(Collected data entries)
----------

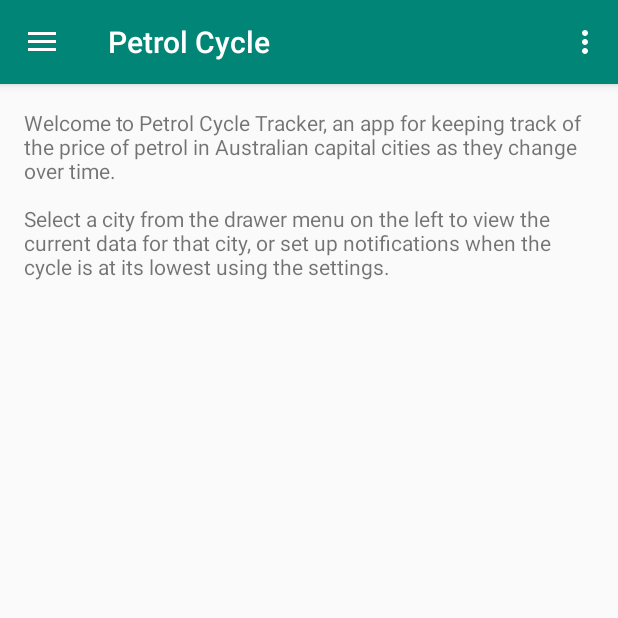
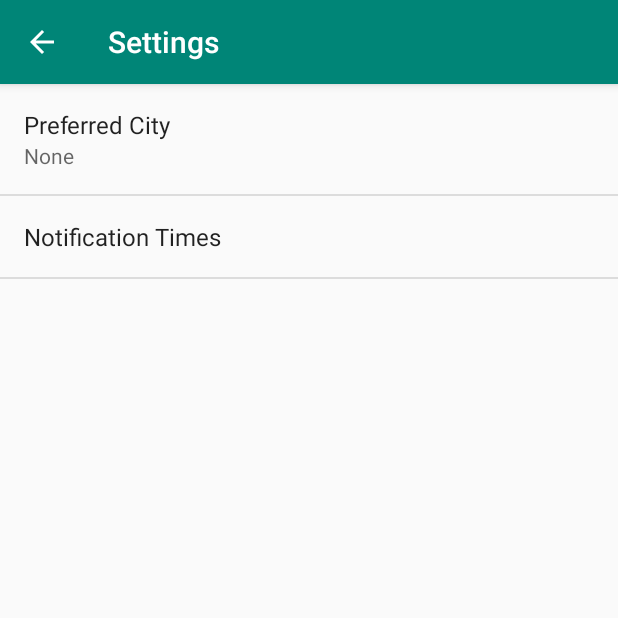
Before and after one commit to jimcullenaus/PetrolCycleTracker, an Android app: the screen it shows after launch (MainActivity before the commit, SettingsActivity after it), in the options menu, after a tap on "Settings", on a phone screen of 412 x 824 dp, the top half of it. Run offline under Robolectric (Android 15) with nearby library versions, the phone set to English and light mode, and no system bars.

Commit message:
Create settings pages

```diff
--- a/app/src/main/AndroidManifest.xml
+++ b/app/src/main/AndroidManifest.xml
@@ -19,6 +19,9 @@
 				<category android:name="android.intent.category.LAUNCHER" />
 			</intent-filter>
 		</activity>
+		<activity
+			android:name=".settings.SettingsActivity"
+			android:label="@string/title_activity_settings" />
 	</application>
 
 </manifest>
--- a/app/src/main/java/com/thejimcullen/petrolcycletracker/MainActivity.java
+++ b/app/src/main/java/com/thejimcullen/petrolcycletracker/MainActivity.java
@@ -1,5 +1,6 @@
 package com.thejimcullen.petrolcycletracker;
 
+import android.content.Intent;
 import android.databinding.DataBindingUtil;
 import android.os.Bundle;
 import android.support.design.widget.NavigationView;
@@ -17,6 +18,7 @@ import android.widget.Toast;
 
 import com.thejimcullen.petrolcycletracker.models.RecommendationState;
 import com.thejimcullen.petrolcycletracker.databinding.ActivityMainBinding;
+import com.thejimcullen.petrolcycletracker.settings.SettingsActivity;
 
 public class MainActivity extends AppCompatActivity
 		implements NavigationView.OnNavigationItemSelectedListener {
@@ -77,6 +79,8 @@ public class MainActivity extends AppCompatActivity
 
 		//noinspection SimplifiableIfStatement
 		if (id == R.id.action_settings) {
+			Intent settingsIntent = new Intent(this, SettingsActivity.class);
+			startActivity(settingsIntent);
 			return true;
 		}
 
--- /dev/null
+++ b/app/src/main/java/com/thejimcullen/petrolcycletracker/settings/SettingsActivity.java
@@ -0,0 +1,111 @@
+package com.thejimcullen.petrolcycletracker.settings;
+
+import android.os.Bundle;
+import android.preference.ListPreference;
+import android.preference.Preference;
+import android.preference.PreferenceManager;
+import android.support.v7.app.ActionBar;
+import android.preference.PreferenceFragment;
+import android.support.v7.app.AppCompatActivity;
+import android.view.MenuItem;
+
+import com.thejimcullen.petrolcycletracker.R;
+
+public class SettingsActivity extends AppCompatActivity {
+
+	/**
+	 * A preference value change listener that updates the preference's summary
+	 * to reflect its new value.
+	 */
+	private static Preference.OnPreferenceChangeListener sBindPreferenceSummaryToValueListener = new Preference.OnPreferenceChangeListener() {
+		@Override
+		public boolean onPreferenceChange(Preference preference, Object value) {
+			String stringValue = value.toString();
+
+			if (preference instanceof ListPreference) {
+				// For list preferences, look up the correct display value in
+				// the preference's 'entries' list.
+				ListPreference listPreference = (ListPreference) preference;
+				int index = listPreference.findIndexOfValue(stringValue);
+
+				// Set the summary to reflect the new value.
+				preference.setSummary(
+						index >= 0
+								? listPreference.getEntries()[index]
+								: null);
+			} else {
+				// For all other preferences, set the summary to the value's
+				// simple string representation.
+				preference.setSummary(stringValue);
+			}
+			return true;
+		}
+	};
+
+	@Override
+	protected void onCreate(Bundle savedInstanceState) {
+		super.onCreate(savedInstanceState);
+
+		setupActionBar();
+
+		// Display the fragment as the main content.
+		getFragmentManager()
+				.beginTransaction()
+				.replace(android.R.id.content, new SettingsFragment())
+				.commit();
+	}
+
+	public static class SettingsFragment extends PreferenceFragment {
+		@Override
+		public void onCreate(Bundle savedInstanceState) {
+			super.onCreate(savedInstanceState);
+
+			// Load the preferences from an XML resource
+			addPreferencesFromResource(R.xml.app_preferences);
+
+			bindPreferenceSummaryToValue(findPreference("preferred_city"));
+		}
+	}
+
+	/**
+	 * Binds a preference's summary to its value. More specifically, when the
+	 * preference's value is changed, its summary (line of text below the
+	 * preference title) is updated to reflect the value. The summary is also
+	 * immediately updated upon calling this method. The exact display format is
+	 * dependent on the type of preference.
+	 *
+	 * @see #sBindPreferenceSummaryToValueListener
+	 */
+	private static void bindPreferenceSummaryToValue(Preference preference) {
+		// Set the listener to watch for value changes.
+		preference.setOnPreferenceChangeListener(sBindPreferenceSummaryToValueListener);
+
+		// Trigger the listener immediately with the preference's
+		// current value.
+		sBindPreferenceSummaryToValueListener.onPreferenceChange(preference,
+				PreferenceManager
+						.getDefaultSharedPreferences(preference.getContext())
+						.getString(preference.getKey(), ""));
+	}
+
+	@Override
+	public boolean onOptionsItemSelected(MenuItem item) {
+		switch (item.getItemId()) {
+			case android.R.id.home:
+				this.finish();
+				return true;
+		}
+		return super.onOptionsItemSelected(item);
+	}
+
+	/**
+	 * Set up the {@link android.app.ActionBar}, if the API is available.
+	 */
+	private void setupActionBar() {
+		ActionBar actionBar = getSupportActionBar();
+		if (actionBar != null) {
+			// Show the Up button in the action bar.
+			actionBar.setDisplayHomeAsUpEnabled(true);
+		}
+	}
+}
--- a/app/src/main/res/values/strings.xml
+++ b/app/src/main/res/values/strings.xml
@@ -20,4 +20,42 @@
 
 	<string name="welcome">Welcome to Petrol Cycle Tracker, an app for keeping track of the price of petrol in Australian capital cities as they change over time.\n\nSelect a city from the drawer menu on the left to view the current data for that city, or set up notifications when the cycle is at its lowest using the settings.</string>
 	<string name="accc_copyright">Data used courtesy of ACCC under a CC BY 3.0 AU licence.</string>
+
+	<string name="title_activity_settings">Settings</string>
+
+	<string name="pref_title_preferred_city">Preferred City</string>
+	<string-array name="cities_display">
+		<item>None</item>
+		<item>Brisbane</item>
+		<item>Sydney</item>
+		<item>Melbourne</item>
+		<item>Adelaide</item>
+	</string-array>
+
+	<string-array name="cities_values">
+		<item>-1</item>
+		<item>0</item>
+		<item>1</item>
+		<item>2</item>
+		<item>3</item>
+	</string-array>
+
+	<string name="pref_title_notification_frequency">Notification Times</string>
+	<string-array name="frequency_display">
+		<item>Falling</item>
+		<item>Bottom</item>
+		<item>Rising</item>
+		<item>Peak</item>
+	</string-array>
+
+	<string-array name="frequency_values">
+		<item>-1</item>
+		<item>0</item>
+		<item>1</item>
+		<item>2</item>
+	</string-array>
+
+	<string-array name="default_frequencies">
+		<item>0</item>
+	</string-array>
 </resources>
--- /dev/null
+++ b/app/src/main/res/xml/app_preferences.xml
@@ -0,0 +1,20 @@
+<PreferenceScreen xmlns:android="http://schemas.android.com/apk/res/android">
+
+	<ListPreference
+		android:entries="@array/cities_display"
+		android:entryValues="@array/cities_values"
+		android:defaultValue="-1"
+		android:key="preferred_city"
+		android:negativeButtonText="@null"
+		android:positiveButtonText="@null"
+		android:title="@string/pref_title_preferred_city"
+		/>
+
+	<MultiSelectListPreference
+		android:entries="@array/frequency_display"
+		android:entryValues="@array/frequency_values"
+		android:defaultValue="@array/default_frequencies"
+		android:key="notification_frequency"
+		android:title="@string/pref_title_notification_frequency" />
+
+</PreferenceScreen>
```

----------

[Task to complete] What is needed here is an exact copy of every record, with the pictures left out.

[Solution for this task]
Before and after one commit to jimcullenaus/PetrolCycleTracker, an Android app: the screen it shows after launch (MainActivity before the commit, SettingsActivity after it), in the options menu, after a tap on "Settings", on a phone screen of 412 x 824 dp, the top half of it. Run offline under Robolectric (Android 15) with nearby library versions, the phone set to English and light mode, and no system bars.

Commit message:
Create settings pages

```diff
--- a/app/src/main/AndroidManifest.xml
+++ b/app/src/main/AndroidManifest.xml
@@ -19,6 +19,9 @@
 				<category android:name="android.intent.category.LAUNCHER" />
 			</intent-filter>
 		</activity>
+		<activity
+			android:name=".settings.SettingsActivity"
+			android:label="@string/title_activity_settings" />
 	</application>
 
 </manifest>
--- a/app/src/main/java/com/thejimcullen/petrolcycletracker/MainActivity.java
+++ b/app/src/main/java/com/thejimcullen/petrolcycletracker/MainActivity.java
@@ -1,5 +1,6 @@
 package com.thejimcullen.petrolcycletracker;
 
+import android.content.Intent;
 import android.databinding.DataBindingUtil;
 import android.os.Bundle;
 import android.support.design.widget.NavigationView;
@@ -17,6 +18,7 @@ import android.widget.Toast;
 
 import com.thejimcullen.petrolcycletracker.models.RecommendationState;
 import com.thejimcullen.petrolcycletracker.databinding.ActivityMainBinding;
+import com.thejimcullen.petrolcycletracker.settings.SettingsActivity;
 
 public class MainActivity extends AppCompatActivity
 		implements NavigationView.OnNavigationItemSelectedListener {
@@ -77,6 +79,8 @@ public class MainActivity extends AppCompatActivity
 
 		//noinspection SimplifiableIfStatement
 		if (id == R.id.action_settings) {
+			Intent settingsIntent = new Intent(this, SettingsActivity.class);
+			startActivity(settingsIntent);
 			return true;
 		}
 
--- /dev/null
+++ b/app/src/main/java/com/thejimcullen/petrolcycletracker/settings/SettingsActivity.java
@@ -0,0 +1,111 @@
+package com.thejimcullen.petrolcycletracker.settings;
+
+import android.os.Bundle;
+import android.preference.ListPreference;
+import android.preference.Preference;
+import android.preference.PreferenceManager;
+import android.support.v7.app.ActionBar;
+import android.preference.PreferenceFragment;
+import android.support.v7.app.AppCompatActivity;
+import android.view.MenuItem;
+
+import com.thejimcullen.petrolcycletracker.R;
+
+public class SettingsActivity extends AppCompatActivity {
+
+	/**
+	 * A preference value change listener that updates the preference's summary
+	 * to reflect its new value.
+	 */
+	private static Preference.OnPreferenceChangeListener sBindPreferenceSummaryToValueListener = new Preference.OnPreferenceChangeListener() {
+		@Override
+		public boolean onPreferenceChange(Preference preference, Object value) {
+			String stringValue = value.toString();
+
+			if (preference instanceof ListPreference) {
+				// For list preferences, look up the correct display value in
+				// the preference's 'entries' list.
+				ListPreference listPreference = (ListPreference) preference;
+				int index = listPreference.findIndexOfValue(stringValue);
+
+				// Set the summary to reflect the new value.
+				preference.setSummary(
+						index >= 0
+								? listPreference.getEntries()[index]
+								: null);
+			} else {
+				// For all other preferences, set the summary to the value's
+				// simple string representation.
+				preference.setSummary(stringValue);
+			}
+			return true;
+		}
+	};
+
+	@Override
+	protected void onCreate(Bundle savedInstanceState) {
+		super.onCreate(savedInstanceState);
+
+		setupActionBar();
+
+		// Display the fragment as the main content.
+		getFragmentManager()
+				.beginTransaction()
+				.replace(android.R.id.content, new SettingsFragment())
+				.commit();
+	}
+
+	public static class SettingsFragment extends PreferenceFragment {
+		@Override
+		public void onCreate(Bundle savedInstanceState) {
+			super.onCreate(savedInstanceState);
+
+			// Load the preferences from an XML resource
+			addPreferencesFromResource(R.xml.app_preferences);
+
+			bindPreferenceSummaryToValue(findPreference("preferred_city"));
+		}
+	}
+
+	/**
+	 * Binds a preference's summary to its value. More specifically, when the
+	 * preference's value is changed, its summary (line of text below the
+	 * preference title) is updated to reflect the value. The summary is also
+	 * immediately updated upon calling this method. The exact display format is
+	 * dependent on the type of preference.
+	 *
+	 * @see #sBindPreferenceSummaryToValueListener
+	 */
+	private static void bindPreferenceSummaryToValue(Preference preference) {
+		// Set the listener to watch for value changes.
+		preference.setOnPreferenceChangeListener(sBindPreferenceSummaryToValueListener);
+
+		// Trigger the listener immediately with the preference's
+		// current value.
+		sBindPreferenceSummaryToValueListener.onPreferenceChange(preference,
+				PreferenceManager
+						.getDefaultSharedPreferences(preference.getContext())
+						.getString(preference.getKey(), ""));
+	}
+
+	@Override
+	public boolean onOptionsItemSelected(MenuItem item) {
+		switch (item.getItemId()) {
+			case android.R.id.home:
+				this.finish();
+				return true;
+		}
+		return super.onOptionsItemSelected(item);
+	}
+
+	/**
+	 * Set up the {@link android.app.ActionBar}, if the API is available.
+	 */
+	private void setupActionBar() {
+		ActionBar actionBar = getSupportActionBar();
+		if (actionBar != null) {
+			// Show the Up button in the action bar.
+			actionBar.setDisplayHomeAsUpEnabled(true);
+		}
+	}
+}
--- a/app/src/main/res/values/strings.xml
+++ b/app/src/main/res/values/strings.xml
@@ -20,4 +20,42 @@
 
 	<string name="welcome">Welcome to Petrol Cycle Tracker, an app for keeping track of the price of petrol in Australian capital cities as they change over time.\n\nSelect a city from the drawer menu on the left to view the current data for that city, or set up notifications when the cycle is at its lowest using the settings.</string>
 	<string name="accc_copyright">Data used courtesy of ACCC under a CC BY 3.0 AU licence.</string>
+
+	<string name="title_activity_settings">Settings</string>
+
+	<string name="pref_title_preferred_city">Preferred City</string>
+	<string-array name="cities_display">
+		<item>None</item>
+		<item>Brisbane</item>
+		<item>Sydney</item>
+		<item>Melbourne</item>
+		<item>Adelaide</item>
+	</string-array>
+
+	<string-array name="cities_values">
+		<item>-1</item>
+		<item>0</item>
+		<item>1</item>
+		<item>2</item>
+		<item>3</item>
+	</string-array>
+
+	<string name="pref_title_notification_frequency">Notification Times</string>
+	<string-array name="frequency_display">
+		<item>Falling</item>
+		<item>Bottom</item>
+		<item>Rising</item>
+		<item>Peak</item>
+	</string-array>
+
+	<string-array name="frequency_values">
+		<item>-1</item>
+		<item>0</item>
+		<item>1</item>
+		<item>2</item>
+	</string-array>
+
+	<string-array name="default_frequencies">
+		<item>0</item>
+	</string-array>
 </resources>
--- /dev/null
+++ b/app/src/main/res/xml/app_preferences.xml
@@ -0,0 +1,20 @@
+<PreferenceScreen xmlns:android="http://schemas.android.com/apk/res/android">
+
+	<ListPreference
+		android:entries="@array/cities_display"
+		android:entryValues="@array/cities_values"
+		android:defaultValue="-1"
+		android:key="preferred_city"
+		android:negativeButtonText="@null"
+		android:positiveButtonText="@null"
+		android:title="@string/pref_title_preferred_city"
+		/>
+
+	<MultiSelectListPreference
+		android:entries="@array/frequency_display"
+		android:entryValues="@array/frequency_values"
+		android:defaultValue="@array/default_frequencies"
+		android:key="notification_frequency"
+		android:title="@string/pref_title_notification_frequency" />
+
+</PreferenceScreen>
```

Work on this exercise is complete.